But I figured he wanted to avoid what the experts refer to as the average annual 5-lb. holiday weight-gain.  I know from experience exactly what they are talking about. For years, I gained those five pounds every holiday season, often with a few extra thrown in for good measure.

One year, however, which I still refer to as my record-breaking December, I weighed myself on New Year’s Eve and was shocked to see a 9-lb. weight gain. I’m not sure why I was so surprised. I mean, there actually had been a few clues that should have warned me in advance. For example, the front pockets on my jeans had been sticking out like elephant ears because I couldn’t squeeze my hands into them to tuck them in. I’d also noticed that when I filled the bathtub to its usual level for a relaxing soak, it overflowed when I sat in it.

In my defense, I really did try to eat wisely during the holiday season that year. In fact, in preparation for my annual “season’s eatings,” I even read articles with titles such as, “How to Walk, Not Roll, Away From the Buffet Table,” and “Carrot Sticks…Not Just for Santa’s Reindeer!”

The articles gave plenty of calorie-saving advice for the holiday weight-conscious. They advised, for example, to stand at the salad end of the buffet table rather than the dessert end, to avoid temptation, and to sip plain club-soda with a twist of lemon instead of chugging eggnog. There also were several paragraphs devoted to the “instead of” eating method: Eat a cracker instead of a dinner roll. Eat one cookie instead of a slice of cake. Suck on a small piece of candy cane instead of reaching for the fudge and chocolates.

I was pretty sure the person who’d written those suggestions had just landed here from Jupiter. After all, if I were the type of person who could eat “just one” of anything, I wouldn’t have been reading diet tips in the first place.

Back then, the only way anyone ever would have seen me with only one cracker or cookie would have been if I were suffering from nausea or I’d already eaten a four-course meal before attending the party. And as far as drinking club soda, well, I might have considered it if something a little more palatable had been added to it…like chocolate syrup and a couple scoops of ice cream.
Actually, I did start off that holiday season pretty well.  At the first party, I emerged from the buffet line with only a slice of lean roast beef, a small serving of rice and some salad on my plate. And I washed it down with plain, bottled water. Then, after my meal digested, I still was so hungry, I returned to the buffet line and ate four slices of cherry cake, three sugar cookies, a cupcake with pretzel antlers on it, a handful of cashews and a cup of hot cocoa topped with about 45 mini marshmallows.
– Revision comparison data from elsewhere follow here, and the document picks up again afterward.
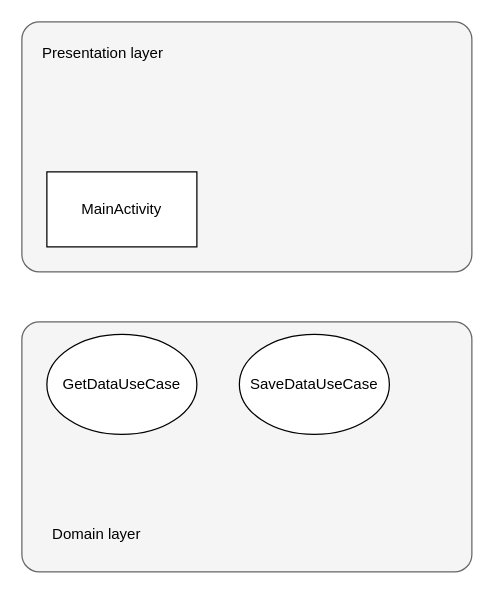
Earlier version of the draw.io diagram architecture diagram.drawio (vlatrof/android-clean-architecture-demo). Source tidied: cells renumbered, new cells numbered last; positions are measured from the earlier drawing's top-left corner, leaving out a move shared by most shapes. Both pictures are drawn from the tidied source at 125%, with x=0, y=0 at pixel (21, 21).
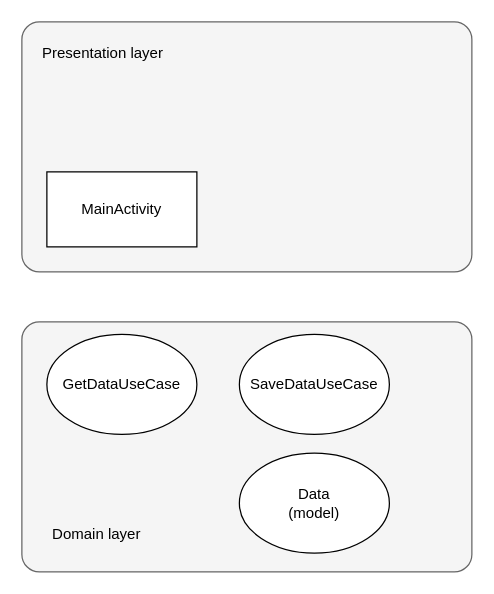
After the change.

What changed in the source:
```diff
@@
 <mxGraphModel>
   <root>
     <mxCell id="0" />
     <mxCell id="1" parent="0" />
     <mxCell id="2" style="group;rounded=1;arcSize=7;fillColor=#f5f5f5;strokeColor=#666666;fontColor=#333333;" parent="1" vertex="1">
       <mxGeometry width="360" height="200" as="geometry" />
     </mxCell>
     <mxCell id="3" value="MainActivity" style="rounded=0;whiteSpace=wrap;html=1;" parent="1" vertex="1">
       <mxGeometry x="20" y="120" width="120" height="60" as="geometry" />
     </mxCell>
     <mxCell id="4" value="Presentation layer&lt;br&gt;" style="text;html=1;strokeColor=none;fillColor=none;align=center;verticalAlign=middle;whiteSpace=wrap;rounded=0;" parent="1" vertex="1">
       <mxGeometry x="10" y="10" width="110" height="30" as="geometry" />
     </mxCell>
     <mxCell id="5" style="group;rounded=1;arcSize=7;fillColor=#f5f5f5;strokeColor=#666666;fontColor=#333333;" parent="1" vertex="1">
       <mxGeometry y="240" width="360" height="200" as="geometry" />
     </mxCell>
     <mxCell id="6" value="Domain layer" style="text;html=1;strokeColor=none;fillColor=none;align=center;verticalAlign=middle;whiteSpace=wrap;rounded=0;" parent="1" vertex="1">
       <mxGeometry x="20" y="395" width="80" height="30" as="geometry" />
     </mxCell>
     <mxCell id="7" value="GetDataUseCase" style="ellipse;whiteSpace=wrap;html=1;rounded=1;fillColor=default;gradientColor=none;" parent="1" vertex="1">
       <mxGeometry x="20" y="250" width="120" height="80" as="geometry" />
     </mxCell>
     <mxCell id="8" value="SaveDataUseCase" style="ellipse;whiteSpace=wrap;html=1;rounded=1;fillColor=default;gradientColor=none;" parent="1" vertex="1">
       <mxGeometry x="174" y="250" width="120" height="80" as="geometry" />
     </mxCell>
+    <mxCell id="9" value="Data&lt;br&gt;(model)" style="ellipse;whiteSpace=wrap;html=1;rounded=1;fillColor=default;gradientColor=none;" parent="1" vertex="1">
+      <mxGeometry x="174" y="345" width="120" height="80" as="geometry" />
+    </mxCell>
   </root>
 </mxGraphModel>
```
The next party I attended didn’t even offer any nutritious food. It was an all-dessert party. When I entered the room and saw the wall-to-wall sweets, I thought I had died and gone to sugar heaven. Many of the treats were such unique delicacies, I felt I just had to try them: mashed-potato candy, stained-glass cookies, dump cake and peanut-butter balls. By the time I left, I could feel cavities popping out in my teeth, zits popping out on my face, and buttons popping off my slacks.

Then, a couple nights before Christmas that year, I suffered a bad stomachache. Unfortunately, it was due to my own cooking. I wanted to make a two-layer white cake with chocolate frosting to have on hand for any guests that might drop by. I searched online for a good – and easy – recipe, but couldn’t find any that didn’t require whipping egg whites until stiff. I knew from past experience that I was physically incapable of making egg whites stiff…even if I sprayed them with starch. The only thing that usually got stiff whenever I tried whipping them was my upper back.

Finally, I found a recipe that called for unbeaten egg whites.

The finished cake looked picture-perfect. The outside was golden and puffy, and a toothpick inserted into the center of it to test its doneness came out clean.

All I can say is thank goodness I decided to sample the cake before I frosted it. The texture of it was like modeling clay. And for some reason, it tasted like bread – very chewy, doughy bread.

As I tried to get the ball of cake unstuck from the roof of my mouth, my husband came out to the kitchen and cut a slice of the cake for himself. I remained silent as I watched him take a big bite of it, mainly because I couldn’t open my mouth to protest.

His eyes widened and his lips tightened. “I need a napkin,” he said, but it came out sounding more like, “Uh neb a nabbin,” because his teeth were stuck together.

I handed him a napkin and he promptly spit the cake into it. The action was accompanied by a variety of “pah-tooie!” sounds. Needless to say, I began to strongly suspect I probably shouldn’t serve the cake to guests…not unless I wanted them to risk getting an intestinal blockage.
So I gave up on the cake idea and searched the Internet until I found a recipe for sugar cookies that looked simple enough to follow…even for someone  as oven-challenged as I was.

The cookies, unlike the cake, turned out great – tasty, not too hard, not too soft. In fact, they were so good, I ate seven of them right after they came out of the oven.  And later that night, I decided to taste the cake again, just in case it magically had turned moist and fluffy while sitting on the counter.

It still was the consistency of a giant wad of gum. Nevertheless, and for reasons I still can’t comprehend, I ate two pieces. They sank like bricks in my stomach.

Now that I think about it, maybe my record-breaking 9-lb. holiday weight-gain that year actually wasn’t due to overindulgence.  Maybe the cake hardened into a big lump of concrete somewhere in my intestinal tract.
                                                                    #  #  #

No comments:

Post a Comment